Some claim that he was born in 1853 in Istanbul as the son of Izet Efendić, an ethnic Bosniak and a member of the Ottoman Council of State (Şûrâ-yı Devlet) and Governor of Beirut and Sidon in 1857, who was born in the village of Potoci near Pljevlja, in today's Montenegro but there is no clear evidence about that. In 1879, Ferid was enrolled at the Schools of Islamic charities in Sidon. He served several positions in Ottoman administration before he entered the foreign office of the Ottoman Empire and was assigned to different posts at embassies in Paris, Berlin, St. Petersburg, and London. He married a daughter of Abdülmecid I, Mediha Sultan, which earned him the title of "damat" ("bridegroom" to the Ottoman dynasty). Like his father, he became a member of the Şûrâ-yı Devlet in 1884 and earned the title of vizier soon afterwards. Refused the post of ambassador in London by the sultan Abdülhamid II, he resigned from public service and returned only after two decades, in 1908, as a member of the Senate of the Ottoman Parliament.
He was one of the founding members of the Freedom and Accord Party in 1911, favoring liberalism and more regional autonomy within the Empire, in opposition to the Committee of Union and Progress.
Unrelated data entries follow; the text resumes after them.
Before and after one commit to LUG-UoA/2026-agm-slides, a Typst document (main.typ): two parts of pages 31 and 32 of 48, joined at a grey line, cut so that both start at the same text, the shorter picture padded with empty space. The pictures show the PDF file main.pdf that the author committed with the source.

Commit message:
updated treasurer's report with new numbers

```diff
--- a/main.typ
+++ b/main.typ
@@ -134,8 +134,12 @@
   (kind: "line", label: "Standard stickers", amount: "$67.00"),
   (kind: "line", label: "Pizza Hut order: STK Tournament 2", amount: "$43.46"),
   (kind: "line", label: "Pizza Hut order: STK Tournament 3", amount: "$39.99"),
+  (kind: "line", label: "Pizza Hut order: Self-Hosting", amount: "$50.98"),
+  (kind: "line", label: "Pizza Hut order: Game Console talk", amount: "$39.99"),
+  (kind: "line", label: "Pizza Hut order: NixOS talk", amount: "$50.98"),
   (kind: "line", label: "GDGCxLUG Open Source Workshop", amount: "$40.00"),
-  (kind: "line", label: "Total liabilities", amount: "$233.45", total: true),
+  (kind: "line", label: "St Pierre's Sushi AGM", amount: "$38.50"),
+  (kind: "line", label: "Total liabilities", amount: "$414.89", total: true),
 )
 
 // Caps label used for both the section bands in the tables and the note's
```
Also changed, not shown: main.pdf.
On 11 June 1919, Damat Ferid Pasha officially confessed to massacres against Armenians and was a key figure and initiator of the war crime trials held directly after World War I to condemn to death the chief perpetrators of the genocide, who were notably Committee of Union and Progress members and long-time rivals of his own Freedom and Accord Party.
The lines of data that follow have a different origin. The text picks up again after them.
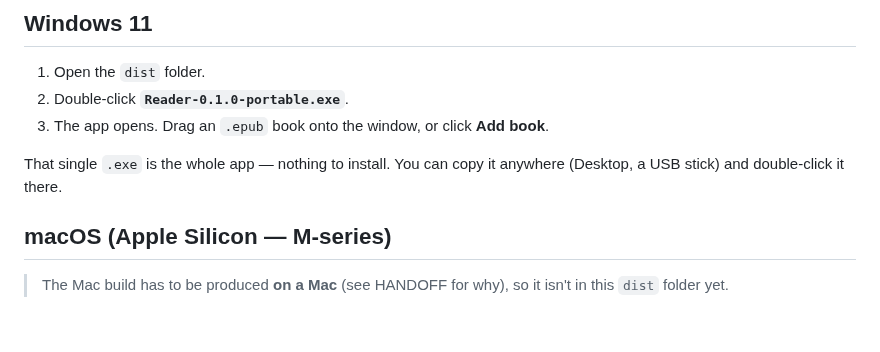
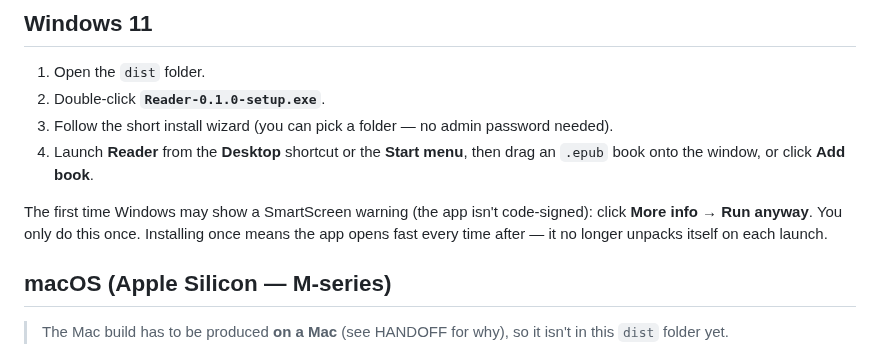
Before and after one commit to gsmucklow-debug/reader, a Markdown page: HOW-TO-RUN.md, the part around the change. Drawn GitHub-style; blank space fills up the shorter version.

```diff
--- a/HOW-TO-RUN.md
+++ b/HOW-TO-RUN.md
@@ -4,11 +4,14 @@ No terminal needed. Just open one file.
 
 ## Windows 11
 1. Open the `dist` folder.
-2. Double-click **`Reader-0.1.0-portable.exe`**.
-3. The app opens. Drag an `.epub` book onto the window, or click **Add book**.
+2. Double-click **`Reader-0.1.0-setup.exe`**.
+3. Follow the short install wizard (you can pick a folder — no admin password needed).
+4. Launch **Reader** from the **Desktop** shortcut or the **Start menu**, then drag an
+   `.epub` book onto the window, or click **Add book**.
 
-That single `.exe` is the whole app — nothing to install. You can copy it
-anywhere (Desktop, a USB stick) and double-click it there.
+The first time Windows may show a SmartScreen warning (the app isn't code-signed):
+click **More info → Run anyway**. You only do this once. Installing once means the app
+opens fast every time after — it no longer unpacks itself on each launch.
 
 ## macOS (Apple Silicon — M-series)
 > The Mac build has to be produced **on a Mac** (see HANDOFF for why), so it
```
Also changed, not shown: docs/HANDOFF.md (+44 -10 lines).
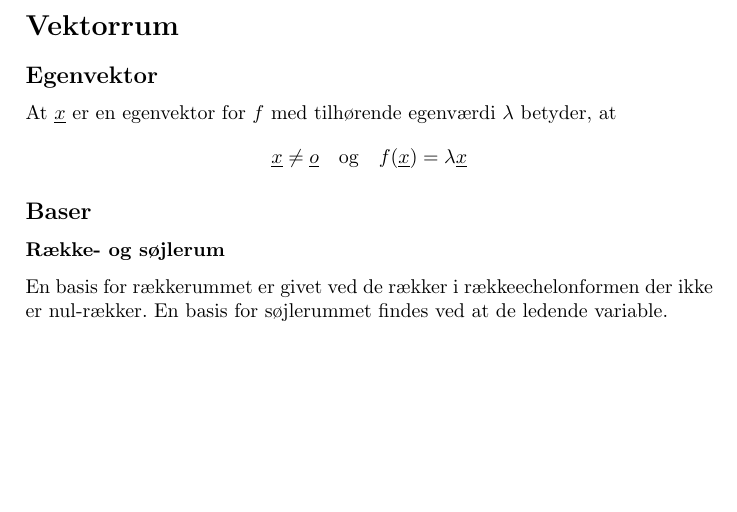
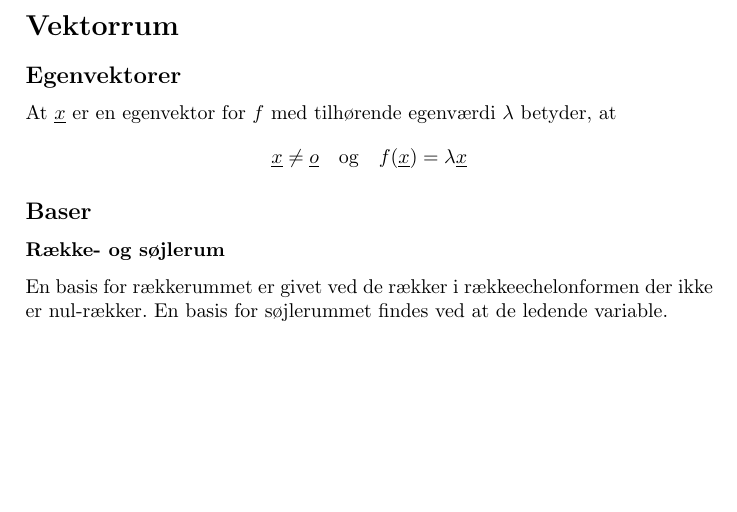
Before and after one commit to dasch/linalg-notes, a LaTeX paper (linalg.tex): part of page 3 of 3, cut so that both start at the same text. Compiled offline with pdfLaTeX.

Commit message:
Fixed typo.

```diff
--- a/linalg.tex
+++ b/linalg.tex
@@ -158,7 +158,7 @@ Den lineære afbildning $f : V \rightarrow V$ er diagonaliserbar netop hvis der
 
 \section{Vektorrum}
 
-\subsection{Egenvektor}
+\subsection{Egenvektorer}
 
 At $\vec{x}$ er en egenvektor for $f$ med tilhørende egenværdi $\lambda$ betyder, at
 $$
```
His first office as grand vizier coincided with the Occupation of Smyrna by the Greek army and the ensuing tumultuous period. He was dismissed on 30 September 1919, but after two short-lived governments under Ali Rıza Pasha and Hulusi Salih Pasha, the Sultan Mehmet VI had to call him back to form a new government on 5 April 1920. He remained as Grand Vizier until 17 October 1920, forming two different cabinets in between.
His second office coincided with the closure of the Ottoman Parliament under pressure from the British and French forces of occupation. Along with four other notables, he agreed to sign the Treaty of Sèvres, comprising disastrous conditions for Turkey, which caused an uproar of reaction towards him. However, he was not one of the signatories of the Treaty itself. He retorted by becoming increasingly hostile to the new nationalist movement led by Mustafa Kemal Pasha, which was centered in Ankara; Damat Ferid Pasha began to increasingly collaborate with the Allied occupation forces.
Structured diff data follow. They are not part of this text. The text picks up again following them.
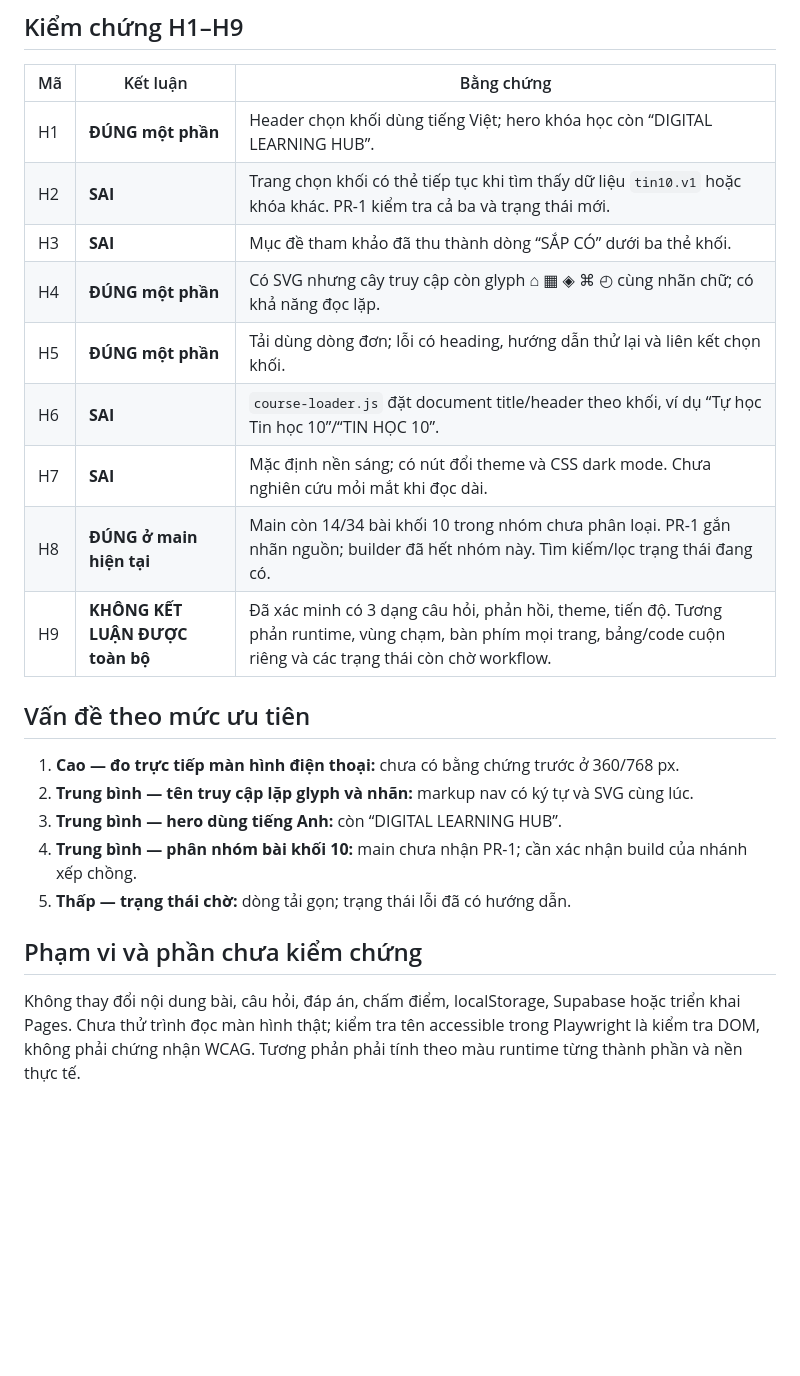
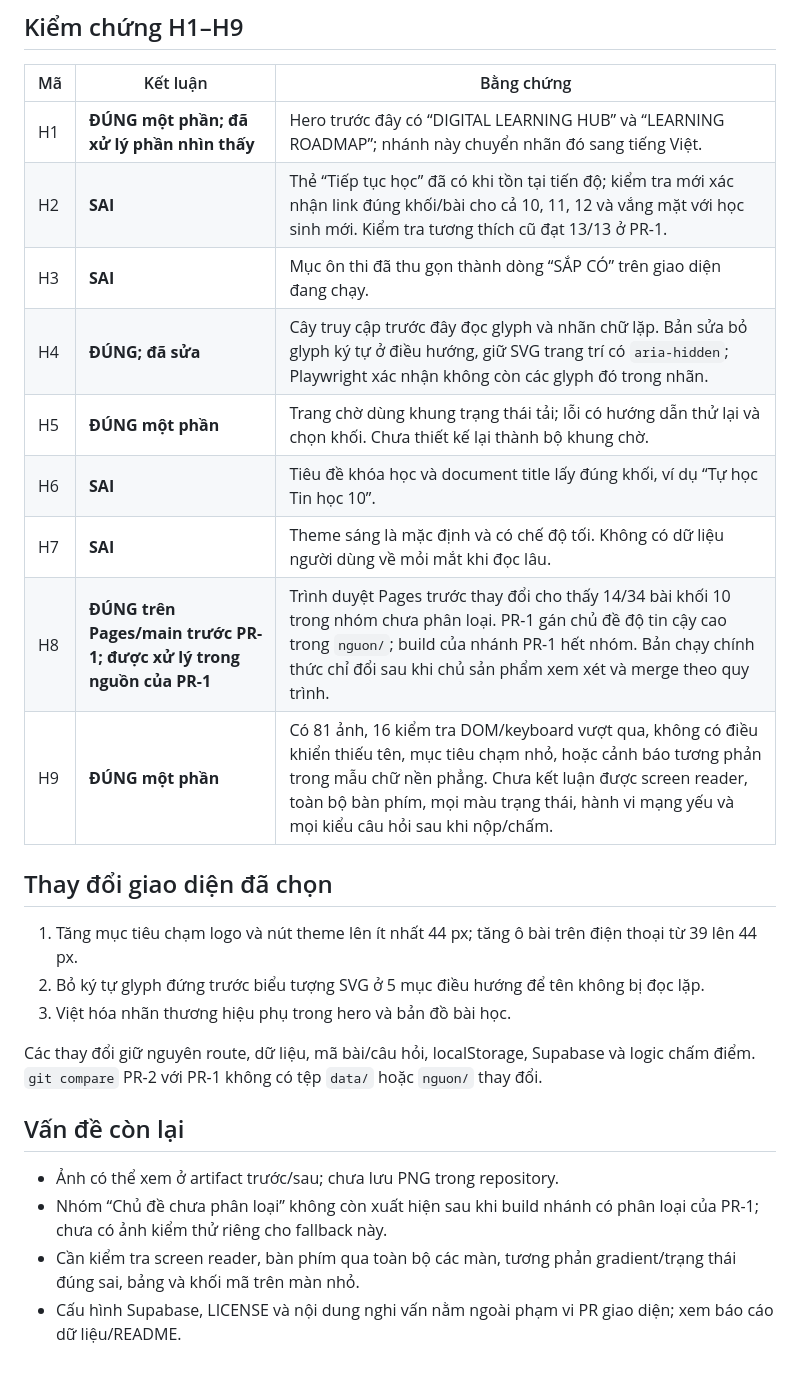
Before and after one commit to tranphuc2026abc-prog/website-tu-hoc-tin12, a Markdown page: docs/ui/PHAN_TICH_GIAO_DIEN.md, the part around one of its changes. Rendered like a GitHub page; blank space fills up the shorter version.

```diff
--- a/docs/ui/PHAN_TICH_GIAO_DIEN.md
+++ b/docs/ui/PHAN_TICH_GIAO_DIEN.md
@@ -33,24 +33,27 @@ Cơ sở thay đổi đề xuất: PR-1 `chuan-hoa/du-lieu` (đang chờ xem xé
 
 | Mã | Kết luận | Bằng chứng |
 |---|---|---|
-| H1 | **ĐÚNG một phần** | Header chọn khối dùng tiếng Việt; hero khóa học còn “DIGITAL LEARNING HUB”. |
-| H2 | **SAI** | Trang chọn khối có thẻ tiếp tục khi tìm thấy dữ liệu `tin10.v1` hoặc khóa khác. PR-1 kiểm tra cả ba và trạng thái mới. |
-| H3 | **SAI** | Mục đề tham khảo đã thu thành dòng “SẮP CÓ” dưới ba thẻ khối. |
-| H4 | **ĐÚNG một phần** | Có SVG nhưng cây truy cập còn glyph ⌂ ▦ ◈ ⌘ ◴ cùng nhãn chữ; có khả năng đọc lặp. |
-| H5 | **ĐÚNG một phần** | Tải dùng dòng đơn; lỗi có heading, hướng dẫn thử lại và liên kết chọn khối. |
-| H6 | **SAI** | `course-loader.js` đặt document title/header theo khối, ví dụ “Tự học Tin học 10”/“TIN HỌC 10”. |
-| H7 | **SAI** | Mặc định nền sáng; có nút đổi theme và CSS dark mode. Chưa nghiên cứu mỏi mắt khi đọc dài. |
-| H8 | **ĐÚNG ở main hiện tại** | Main còn 14/34 bài khối 10 trong nhóm chưa phân loại. PR-1 gắn nhãn nguồn; builder đã hết nhóm này. Tìm kiếm/lọc trạng thái đang có. |
-| H9 | **KHÔNG KẾT LUẬN ĐƯỢC toàn bộ** | Đã xác minh có 3 dạng câu hỏi, phản hồi, theme, tiến độ. Tương phản runtime, vùng chạm, bàn phím mọi trang, bảng/code cuộn riêng và các trạng thái còn chờ workflow. |
+| H1 | **ĐÚNG một phần; đã xử lý phần nhìn thấy** | Hero trước đây có “DIGITAL LEARNING HUB” và “LEARNING ROADMAP”; nhánh này chuyển nhãn đó sang tiếng Việt. |
+| H2 | **SAI** | Thẻ “Tiếp tục học” đã có khi tồn tại tiến độ; kiểm tra mới xác nhận link đúng khối/bài cho cả 10, 11, 12 và vắng mặt với học sinh mới. Kiểm tra tương thích cũ đạt 13/13 ở PR-1. |
+| H3 | **SAI** | Mục ôn thi đã thu gọn thành dòng “SẮP CÓ” trên giao diện đang chạy. |
+| H4 | **ĐÚNG; đã sửa** | Cây truy cập trước đây đọc glyph và nhãn chữ lặp. Bản sửa bỏ glyph ký tự ở điều hướng, giữ SVG trang trí có `aria-hidden`; Playwright xác nhận không còn các glyph đó trong nhãn. |
+| H5 | **ĐÚNG một phần** | Trang chờ dùng khung trạng thái tải; lỗi có hướng dẫn thử lại và chọn khối. Chưa thiết kế lại thành bộ khung chờ. |
+| H6 | **SAI** | Tiêu đề khóa học và document title lấy đúng khối, ví dụ “Tự học Tin học 10”. |
+| H7 | **SAI** | Theme sáng là mặc định và có chế độ tối. Không có dữ liệu người dùng về mỏi mắt khi đọc lâu. |
+| H8 | **ĐÚNG trên Pages/main trước PR-1; được xử lý trong nguồn của PR-1** | Trình duyệt Pages trước thay đổi cho thấy 14/34 bài khối 10 trong nhóm chưa phân loại. PR-1 gán chủ đề độ tin cậy cao trong `nguon/`; build của nhánh PR-1 hết nhóm. Bản chạy chính thức chỉ đổi sau khi chủ sản phẩm xem xét và merge theo quy trình. |
+| H9 | **ĐÚNG một phần** | Có 81 ảnh, 16 kiểm tra DOM/keyboard vượt qua, không có điều khiển thiếu tên, mục tiêu chạm nhỏ, hoặc cảnh báo tương phản trong mẫu chữ nền phẳng. Chưa kết luận được screen reader, toàn bộ bàn phím, mọi màu trạng thái, hành vi mạng yếu và mọi kiểu câu hỏi sau khi nộp/chấm. |
 
-## Vấn đề theo mức ưu tiên
+## Thay đổi giao diện đã chọn
 
-1. **Cao — đo trực tiếp màn hình điện thoại:** chưa có bằng chứng trước ở 360/768 px.
-2. **Trung bình — tên truy cập lặp glyph và nhãn:** markup nav có ký tự và SVG cùng lúc.
-3. **Trung bình — hero dùng tiếng Anh:** còn “DIGITAL LEARNING HUB”.
-4. **Trung bình — phân nhóm bài khối 10:** main chưa nhận PR-1; cần xác nhận build của nhánh xếp chồng.
-5. **Thấp — trạng thái chờ:** dòng tải gọn; trạng thái lỗi đã có hướng dẫn.
+1. Tăng mục tiêu chạm logo và nút theme lên ít nhất 44 px; tăng ô bài trên điện thoại từ 39 lên 44 px.
+2. Bỏ ký tự glyph đứng trước biểu tượng SVG ở 5 mục điều hướng để tên không bị đọc lặp.
+3. Việt hóa nhãn thương hiệu phụ trong hero và bản đồ bài học.
 
-## Phạm vi và phần chưa kiểm chứng
+Các thay đổi giữ nguyên route, dữ liệu, mã bài/câu hỏi, localStorage, Supabase và logic chấm điểm. `git compare` PR-2 với PR-1 không có tệp `data/` hoặc `nguon/` thay đổi.
 
-Không thay đổi nội dung bài, câu hỏi, đáp án, chấm điểm, localStorage, Supabase hoặc triển khai Pages. Chưa thử trình đọc màn hình thật; kiểm tra tên accessible trong Playwright là kiểm tra DOM, không phải chứng nhận WCAG. Tương phản phải tính theo màu runtime từng thành phần và nền thực tế.
+## Vấn đề còn lại
+
+- Ảnh có thể xem ở artifact trước/sau; chưa lưu PNG trong repository.
+- Nhóm “Chủ đề chưa phân loại” không còn xuất hiện sau khi build nhánh có phân loại của PR-1; chưa có ảnh kiểm thử riêng cho fallback này.
+- Cần kiểm tra screen reader, bàn phím qua toàn bộ các màn, tương phản gradient/trạng thái đúng sai, bảng và khối mã trên màn nhỏ.
+- Cấu hình Supabase, LICENSE và nội dung nghi vấn nằm ngoài phạm vi PR giao diện; xem báo cáo dữ liệu/README.
```
Also changed, not shown: other parts of docs/ui/PHAN_TICH_GIAO_DIEN.md (+24 -24 lines).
Even after his dismissal, and the formation of a new Ottoman Government under Ahmet Tevfik Pasha, he remained widely disliked (especially in Anatolia) and with the Turkish victory in the Greco-Turkish War (1919–1922), he fled to Europe. He died in Nice, France, on 6 October 1923 and was buried in the city of Sidon, Lebanon.